Now that we have found a bowl in which to mix our Bliss Balls, it’s time to add ingredients. Let’s start with peanut butter, the glue. In this case, the glue is the satya, or “truthfulness” (Patanjali 2.30). We will apply it to our Bliss Ball in the form of honest, non-violent communication. This requires us to make ourselves vulnerable in order to speak our truth. It also means listening to our partner with the intention of understanding rather than solely listening to respond. This becomes challenging when what is spoken is not necessarily what we want to hear. These difficult truths will draw us in for some self reflection. Because of this, it is important that we practice non-violent communication, a way of expressing ourselves kindly and compassionately, from the heart. We must be true to ourselves. Suppressing our feelings or shying away from sharing in order to avoid conflict in a partnership does not create an open line of communication. When we are truly honest, we become an accurate mirror for our partner and an encouragement for growth.
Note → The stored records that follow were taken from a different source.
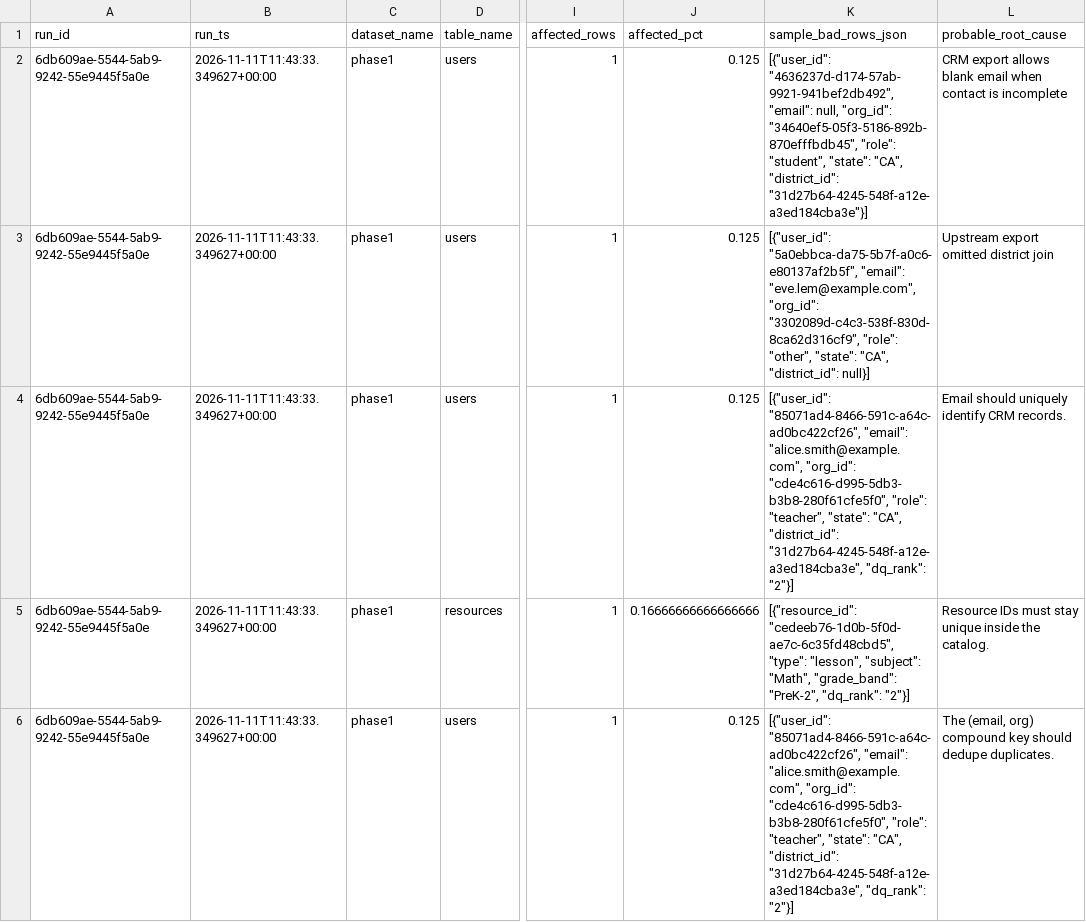
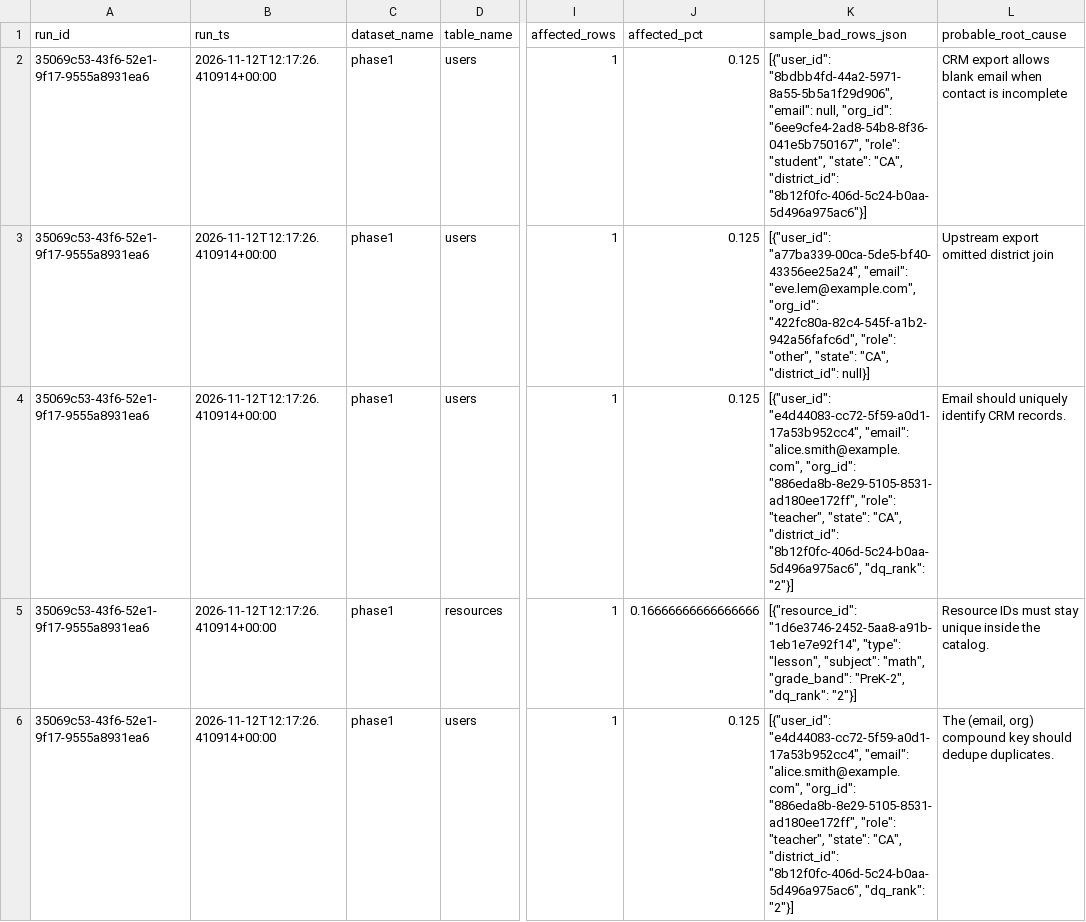
Before and after one commit to josuejero/DQSentry, a CSV file: issues.csv, drawn as a sheet; only a part is shown, gaps mark what is left out; the diff names each change by its address in the sheet, - before the commit and + after, or states it on an @@ line.

```diff
--- a/issues.csv
+++ b/issues.csv
-A2:A6 (run_id): 6db609ae-5544-5ab9-9242-55e9445f5a0e
+A2:A6 (run_id): 35069c53-43f6-52e1-9f17-9555a8931ea6
-B2:B6 (run_ts): 2026-11-11T11:43:33.349627+00:00
+B2:B6 (run_ts): 2026-11-12T12:17:26.410914+00:00
-K2 (sample_bad_rows_json): [{"user_id": "4636237d-d174-57ab-9921-941bef2db492", "email": null, "org_id": "34640ef5-05f3-5186-892b-870efffbdb45", "role": "student", "state": "CA", "district_id": "31d27b64-4245-548f-a12e-a3ed184cba3e"}]
+K2 (sample_bad_rows_json): [{"user_id": "8bdbb4fd-44a2-5971-8a55-5b5a1f29d906", "email": null, "org_id": "6ee9cfe4-2ad8-54b8-8f36-041e5b750167", "role": "student", "state": "CA", "district_id": "8b12f0fc-406d-5c24-b0aa-5d496a975ac6"}]
-K3 (sample_bad_rows_json): [{"user_id": "5a0ebbca-da75-5b7f-a0c6-e80137af2b5f", "email": "eve.lem@example.com", "org_id": "3302089d-c4c3-538f-830d-8ca62d316cf9", "role": "other",…
+K3 (sample_bad_rows_json): [{"user_id": "a77ba339-00ca-5de5-bf40-43356ee25a24", "email": "eve.lem@example.com", "org_id": "422fc80a-82c4-545f-a1b2-942a56fafc6d", "role": "other",…
-K4 (sample_bad_rows_json): [{"user_id": "85071ad4-8466-591c-a64c-ad0bc422cf26", "email": "alice.smith@example.com", "org_id": "cde4c616-d995-5db3-b3b8-280f61cfe5f0", "role": "teacher", "state": "CA", "district_id": "31d27b64-4245-548f-a12e-a3ed184cba3e", "dq_rank": "2"}]
+K4 (sample_bad_rows_json): [{"user_id": "e4d44083-cc72-5f59-a0d1-17a53b952cc4", "email": "alice.smith@example.com", "org_id": "886eda8b-8e29-5105-8531-ad180ee172ff", "role": "teacher", "state": "CA", "district_id": "8b12f0fc-406d-5c24-b0aa-5d496a975ac6", "dq_rank": "2"}]
-K5 (sample_bad_rows_json): [{"resource_id": "cedeeb76-1d0b-5f0d-ae7c-6c35fd48cbd5", "type": "lesson", "subject": "Math", "grade_band": "PreK-2",…
+K5 (sample_bad_rows_json): [{"resource_id": "1d6e3746-2452-5aa8-a91b-1eb1e7e92f14", "type": "lesson", "subject": "math", "grade_band": "PreK-2",…
-K6 (sample_bad_rows_json): [{"user_id": "85071ad4-8466-591c-a64c-ad0bc422cf26", "email": "alice.smith@example.com", "org_id": "cde4c616-d995-5db3-b3b8-280f61cfe5f0", "role": "teacher", "state": "CA", "district_id": "31d27b64-4245-548f-a12e-a3ed184cba3e", "dq_rank": "2"}]
+K6 (sample_bad_rows_json): [{"user_id": "e4d44083-cc72-5f59-a0d1-17a53b952cc4", "email": "alice.smith@example.com", "org_id": "886eda8b-8e29-5105-8531-ad180ee172ff", "role": "teacher", "state": "CA", "district_id": "8b12f0fc-406d-5c24-b0aa-5d496a975ac6", "dq_rank": "2"}]
```
Also changed, not shown: 9 other files.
Step 3 -The Necessary Nuts
Now that the peanut butter is in the bowl, it’s time to add the nuts and seeds. No one really likes this part, but we eat it because we know it’s good for us. The nuts and seeds, in this case, are also known as aparigrahā, or “non-grasping” (Patanjali 2.32). In a relationship, this translates to independence, specifically, emotional independence. What does this look like? A wise friend once told me: “It is loving somebody so wholly that you just genuinely want their happiness, whether or not it benefits you.” This alludes to a practice of loving somebody without expectation or attachment. Easier said than done! A lot of suffering in relationships is rooted in fear–a fear that the partner could disappear from our lives in some way. Another way that we can practice aparigrahā is by bringing awareness to the expectations placed on our partner. Sometimes, in relationships, because the other person is there, we ask them to fill holes within ourselves that may actually be work that is intended for us. Loving with the intention of making the other happy–rather than with the expectation that they need to make us happy–is a practice that will pull us away from this grasping. That being said, it is important that we check in with ourselves to ensure that our needs are being met within the relationship. Sometimes, we can overcompensate and begin to sacrifice parts of ourselves in an attempt to love. Be honest and check in with yourself!
Step 4 – The Divine Ingredient
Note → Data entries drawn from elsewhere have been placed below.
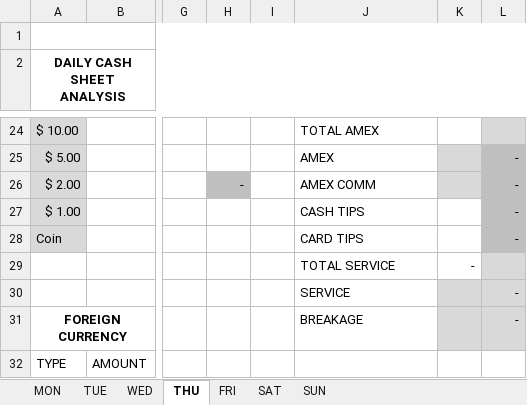
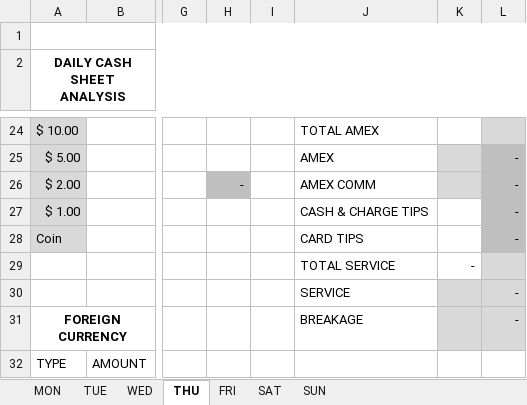
Before and after one commit to IsaiahSama/Temporary, an Excel workbook: scripts/Report_Templates/Cafe_De_Paris_Sales_Report_Template.xlsx, sheet THU, drawn as a sheet; only a part is shown, gaps mark what is left out; values as stored, in another font and other column widths than the file's, no borders; charts and pictures not drawn; the diff names each change by its address in the sheet, - before the commit and + after, or states it on an @@ line.

```diff
--- a/scripts/Report_Templates/Cafe_De_Paris_Sales_Report_Template.xlsx (sheet THU)
+++ b/scripts/Report_Templates/Cafe_De_Paris_Sales_Report_Template.xlsx (sheet THU)
-J27: CASH TIPS
+J27: CASH & CHARGE TIPS
```
Also changed, not shown: sheet MON, sheet TUE, sheet WED, sheet FRI, sheet SAT, sheet SUN, other sheet tabs, charts or pictures, scripts/Report_Templates/Comp_Summary_Template.xlsx, scripts/Report_Templates/QP_Bistro_Sales_Report_Template.xlsx, 2 other files.
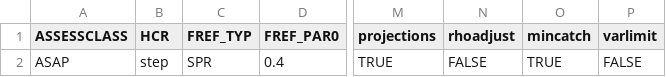
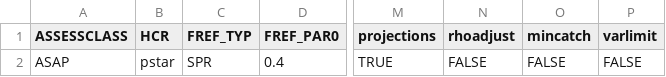
Before and after one commit to lkerr/groundfish-MSE, a CSV file: modelParameters/mproc.csv, drawn as a sheet; only a part is shown, gaps mark what is left out; the diff names each change by its address in the sheet, - before the commit and + after, or states it on an @@ line.

```diff
--- a/modelParameters/mproc.csv
+++ b/modelParameters/mproc.csv
-B2 (HCR): step
+B2 (HCR): pstar
-O2 (mincatch): TRUE
+O2 (mincatch): FALSE
```
Also changed, not shown: 1 other file.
And now… it’s time to add our favorite ingredient! Drumroll please… Cacao! Also known as brahmacharya and can be interpreted as “preserving our vital life force”. In this situation, brahmacharya is translated, not as sexual moderation, but as creating the space within the relationship to go inward. If we view our partnership as Divine Union, we can have a more fulfilling spiritual experience. Imagine that your union is a golden cup. What would you like to put inside that cup? Likely, only the finest of liquids! If both partners approach the relationship with this attitude, we open a door for great spiritual transformation. This can be challenging because when we love someone it’s easy to want to be with them all the time. However, if both partners bring enriching experiences from outside the union, it becomes a fast track for growth!
Last But Not Least – Mix It Up!
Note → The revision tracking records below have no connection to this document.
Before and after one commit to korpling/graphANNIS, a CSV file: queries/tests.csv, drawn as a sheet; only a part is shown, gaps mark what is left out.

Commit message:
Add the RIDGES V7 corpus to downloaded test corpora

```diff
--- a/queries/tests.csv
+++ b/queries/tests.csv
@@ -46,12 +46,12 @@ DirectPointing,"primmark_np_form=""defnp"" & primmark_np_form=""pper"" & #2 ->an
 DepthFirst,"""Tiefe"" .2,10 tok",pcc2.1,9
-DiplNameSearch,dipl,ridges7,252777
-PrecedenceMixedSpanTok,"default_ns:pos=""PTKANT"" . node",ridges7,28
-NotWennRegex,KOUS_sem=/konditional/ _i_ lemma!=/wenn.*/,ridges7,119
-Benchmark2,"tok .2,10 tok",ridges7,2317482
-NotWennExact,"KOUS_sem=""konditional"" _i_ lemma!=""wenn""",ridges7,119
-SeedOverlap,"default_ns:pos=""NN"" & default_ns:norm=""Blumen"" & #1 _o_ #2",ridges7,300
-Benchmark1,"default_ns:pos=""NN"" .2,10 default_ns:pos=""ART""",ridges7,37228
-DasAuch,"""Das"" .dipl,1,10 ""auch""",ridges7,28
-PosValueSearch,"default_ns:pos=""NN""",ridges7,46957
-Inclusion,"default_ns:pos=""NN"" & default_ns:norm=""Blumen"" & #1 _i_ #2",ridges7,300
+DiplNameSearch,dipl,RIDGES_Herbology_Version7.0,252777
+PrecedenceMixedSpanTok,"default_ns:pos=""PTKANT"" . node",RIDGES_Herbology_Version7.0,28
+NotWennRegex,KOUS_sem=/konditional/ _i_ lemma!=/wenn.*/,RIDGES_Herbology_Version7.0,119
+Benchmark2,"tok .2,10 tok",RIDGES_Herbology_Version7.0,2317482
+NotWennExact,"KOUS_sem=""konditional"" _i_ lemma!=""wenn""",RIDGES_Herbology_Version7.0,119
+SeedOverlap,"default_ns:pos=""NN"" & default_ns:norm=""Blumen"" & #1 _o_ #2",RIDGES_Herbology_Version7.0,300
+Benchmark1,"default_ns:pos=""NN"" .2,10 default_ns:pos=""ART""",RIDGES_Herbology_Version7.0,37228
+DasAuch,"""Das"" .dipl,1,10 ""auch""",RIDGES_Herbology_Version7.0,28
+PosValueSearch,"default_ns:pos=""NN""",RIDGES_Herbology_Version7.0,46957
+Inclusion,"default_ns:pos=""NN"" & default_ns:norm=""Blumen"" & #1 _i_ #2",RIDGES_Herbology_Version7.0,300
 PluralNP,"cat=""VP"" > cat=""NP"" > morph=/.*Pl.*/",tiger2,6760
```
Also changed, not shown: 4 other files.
Now that our bowl is overflowing with the finest of nutrients, all we have to do is toss in the final goodies and mix it all together! Have fun with it, adjusting to taste the peanut butter (satya), nuts and seeds (aparigrahā), and cacao (brahmacharya), being blended together with love, patience, and intention within a safe container of ahimsā and asteya. It’s not an easy process, but i can promise you that it will be worth it. When will The Ultimate Bliss Ball be ready to eat? According to Patanjali’s Yoga Sutra 1.22, the time is near, “How near depends on whether the practice is mild, moderate or intense.” Have a ball!
Suggestions for Cacao Ball Recipe: (To Taste)
Ground Hemp Seed
Ground Flax Seed
Moringa or Spirulina
Toasted Sesame Seeds
Toasted Coconut Flakes
Raisins or Dates
Mix Together into balls and enjoy!
—Contributed by Kendall Rae Moyer